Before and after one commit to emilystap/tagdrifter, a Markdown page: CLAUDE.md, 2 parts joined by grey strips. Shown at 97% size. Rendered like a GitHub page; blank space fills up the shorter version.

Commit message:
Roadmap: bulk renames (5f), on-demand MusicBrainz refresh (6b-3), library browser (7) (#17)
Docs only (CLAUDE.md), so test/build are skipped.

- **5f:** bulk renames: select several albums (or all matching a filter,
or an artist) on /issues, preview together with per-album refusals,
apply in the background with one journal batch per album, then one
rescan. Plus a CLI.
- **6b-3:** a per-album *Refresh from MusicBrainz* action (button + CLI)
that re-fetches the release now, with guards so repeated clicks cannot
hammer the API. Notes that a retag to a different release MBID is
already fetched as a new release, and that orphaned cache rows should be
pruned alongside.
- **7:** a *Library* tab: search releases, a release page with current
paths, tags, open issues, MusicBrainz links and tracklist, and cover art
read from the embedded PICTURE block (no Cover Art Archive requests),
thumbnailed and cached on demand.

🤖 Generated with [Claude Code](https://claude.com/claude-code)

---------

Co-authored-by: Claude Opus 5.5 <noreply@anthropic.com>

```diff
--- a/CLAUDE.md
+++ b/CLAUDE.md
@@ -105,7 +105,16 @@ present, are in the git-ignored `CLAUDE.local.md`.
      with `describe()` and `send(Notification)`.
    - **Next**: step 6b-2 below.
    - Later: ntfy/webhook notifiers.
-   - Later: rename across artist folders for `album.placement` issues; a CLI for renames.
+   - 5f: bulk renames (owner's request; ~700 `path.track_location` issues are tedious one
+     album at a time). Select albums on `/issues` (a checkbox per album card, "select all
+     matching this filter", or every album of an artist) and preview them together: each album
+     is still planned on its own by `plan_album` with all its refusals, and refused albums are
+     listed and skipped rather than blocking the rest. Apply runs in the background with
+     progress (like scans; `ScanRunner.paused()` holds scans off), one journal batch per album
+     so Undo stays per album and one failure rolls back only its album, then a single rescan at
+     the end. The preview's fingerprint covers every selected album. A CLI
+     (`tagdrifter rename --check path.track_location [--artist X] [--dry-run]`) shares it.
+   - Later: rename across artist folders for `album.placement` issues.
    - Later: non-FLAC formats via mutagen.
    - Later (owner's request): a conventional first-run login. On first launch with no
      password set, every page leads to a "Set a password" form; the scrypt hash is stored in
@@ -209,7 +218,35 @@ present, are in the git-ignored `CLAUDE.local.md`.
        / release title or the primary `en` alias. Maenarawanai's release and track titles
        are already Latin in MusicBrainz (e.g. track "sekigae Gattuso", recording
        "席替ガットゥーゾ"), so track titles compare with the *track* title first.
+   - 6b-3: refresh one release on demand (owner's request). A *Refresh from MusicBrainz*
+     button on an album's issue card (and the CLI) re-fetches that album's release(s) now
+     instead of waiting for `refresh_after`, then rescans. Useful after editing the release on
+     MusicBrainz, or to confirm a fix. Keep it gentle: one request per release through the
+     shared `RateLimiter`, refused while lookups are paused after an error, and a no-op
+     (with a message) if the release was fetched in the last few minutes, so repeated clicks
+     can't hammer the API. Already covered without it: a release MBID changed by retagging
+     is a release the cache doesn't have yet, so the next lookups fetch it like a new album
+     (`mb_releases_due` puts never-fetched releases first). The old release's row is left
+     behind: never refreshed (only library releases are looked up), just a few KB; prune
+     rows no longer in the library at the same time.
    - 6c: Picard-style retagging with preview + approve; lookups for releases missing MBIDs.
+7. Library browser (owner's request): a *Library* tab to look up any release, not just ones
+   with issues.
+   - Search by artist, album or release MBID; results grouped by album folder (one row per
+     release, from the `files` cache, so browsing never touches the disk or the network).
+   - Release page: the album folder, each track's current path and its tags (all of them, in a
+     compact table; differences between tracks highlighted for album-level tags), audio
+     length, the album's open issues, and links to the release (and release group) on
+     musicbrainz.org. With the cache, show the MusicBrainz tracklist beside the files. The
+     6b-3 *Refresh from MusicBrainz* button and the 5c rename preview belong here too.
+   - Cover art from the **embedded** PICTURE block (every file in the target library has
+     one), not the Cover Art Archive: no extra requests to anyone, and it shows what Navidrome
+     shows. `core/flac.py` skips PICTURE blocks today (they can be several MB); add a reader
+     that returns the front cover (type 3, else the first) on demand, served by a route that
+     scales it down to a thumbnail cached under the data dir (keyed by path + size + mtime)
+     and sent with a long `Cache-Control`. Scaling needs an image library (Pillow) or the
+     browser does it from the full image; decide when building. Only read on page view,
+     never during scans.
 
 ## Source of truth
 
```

#####

■ Task
Render every record verbatim. Nothing should be left out.

■ Answer for the task
Before and after one commit to emilystap/tagdrifter, a Markdown page: CLAUDE.md, 2 parts joined by grey strips. Shown at 97% size. Rendered like a GitHub page; blank space fills up the shorter version.

Commit message:
Roadmap: bulk renames (5f), on-demand MusicBrainz refresh (6b-3), library browser (7) (#17)
Docs only (CLAUDE.md), so test/build are skipped.

- **5f:** bulk renames: select several albums (or all matching a filter,
or an artist) on /issues, preview together with per-album refusals,
apply in the background with one journal batch per album, then one
rescan. Plus a CLI.
- **6b-3:** a per-album *Refresh from MusicBrainz* action (button + CLI)
that re-fetches the release now, with guards so repeated clicks cannot
hammer the API. Notes that a retag to a different release MBID is
already fetched as a new release, and that orphaned cache rows should be
pruned alongside.
- **7:** a *Library* tab: search releases, a release page with current
paths, tags, open issues, MusicBrainz links and tracklist, and cover art
read from the embedded PICTURE block (no Cover Art Archive requests),
thumbnailed and cached on demand.

🤖 Generated with [Claude Code](https://claude.com/claude-code)

---------

Co-authored-by: Claude Opus 5.5 <noreply@anthropic.com>

```diff
--- a/CLAUDE.md
+++ b/CLAUDE.md
@@ -105,7 +105,16 @@ present, are in the git-ignored `CLAUDE.local.md`.
      with `describe()` and `send(Notification)`.
    - **Next**: step 6b-2 below.
    - Later: ntfy/webhook notifiers.
-   - Later: rename across artist folders for `album.placement` issues; a CLI for renames.
+   - 5f: bulk renames (owner's request; ~700 `path.track_location` issues are tedious one
+     album at a time). Select albums on `/issues` (a checkbox per album card, "select all
+     matching this filter", or every album of an artist) and preview them together: each album
+     is still planned on its own by `plan_album` with all its refusals, and refused albums are
+     listed and skipped rather than blocking the rest. Apply runs in the background with
+     progress (like scans; `ScanRunner.paused()` holds scans off), one journal batch per album
+     so Undo stays per album and one failure rolls back only its album, then a single rescan at
+     the end. The preview's fingerprint covers every selected album. A CLI
+     (`tagdrifter rename --check path.track_location [--artist X] [--dry-run]`) shares it.
+   - Later: rename across artist folders for `album.placement` issues.
    - Later: non-FLAC formats via mutagen.
    - Later (owner's request): a conventional first-run login. On first launch with no
      password set, every page leads to a "Set a password" form; the scrypt hash is stored in
@@ -209,7 +218,35 @@ present, are in the git-ignored `CLAUDE.local.md`.
        / release title or the primary `en` alias. Maenarawanai's release and track titles
        are already Latin in MusicBrainz (e.g. track "sekigae Gattuso", recording
        "席替ガットゥーゾ"), so track titles compare with the *track* title first.
+   - 6b-3: refresh one release on demand (owner's request). A *Refresh from MusicBrainz*
+     button on an album's issue card (and the CLI) re-fetches that album's release(s) now
+     instead of waiting for `refresh_after`, then rescans. Useful after editing the release on
+     MusicBrainz, or to confirm a fix. Keep it gentle: one request per release through the
+     shared `RateLimiter`, refused while lookups are paused after an error, and a no-op
+     (with a message) if the release was fetched in the last few minutes, so repeated clicks
+     can't hammer the API. Already covered without it: a release MBID changed by retagging
+     is a release the cache doesn't have yet, so the next lookups fetch it like a new album
+     (`mb_releases_due` puts never-fetched releases first). The old release's row is left
+     behind: never refreshed (only library releases are looked up), just a few KB; prune
+     rows no longer in the library at the same time.
    - 6c: Picard-style retagging with preview + approve; lookups for releases missing MBIDs.
+7. Library browser (owner's request): a *Library* tab to look up any release, not just ones
+   with issues.
+   - Search by artist, album or release MBID; results grouped by album folder (one row per
+     release, from the `files` cache, so browsing never touches the disk or the network).
+   - Release page: the album folder, each track's current path and its tags (all of them, in a
+     compact table; differences between tracks highlighted for album-level tags), audio
+     length, the album's open issues, and links to the release (and release group) on
+     musicbrainz.org. With the cache, show the MusicBrainz tracklist beside the files. The
+     6b-3 *Refresh from MusicBrainz* button and the 5c rename preview belong here too.
+   - Cover art from the **embedded** PICTURE block (every file in the target library has
+     one), not the Cover Art Archive: no extra requests to anyone, and it shows what Navidrome
+     shows. `core/flac.py` skips PICTURE blocks today (they can be several MB); add a reader
+     that returns the front cover (type 3, else the first) on demand, served by a route that
+     scales it down to a thumbnail cached under the data dir (keyed by path + size + mtime)
+     and sent with a long `Cache-Control`. Scaling needs an image library (Pillow) or the
+     browser does it from the full image; decide when building. Only read on page view,
+     never during scans.
 
 ## Source of truth
 
```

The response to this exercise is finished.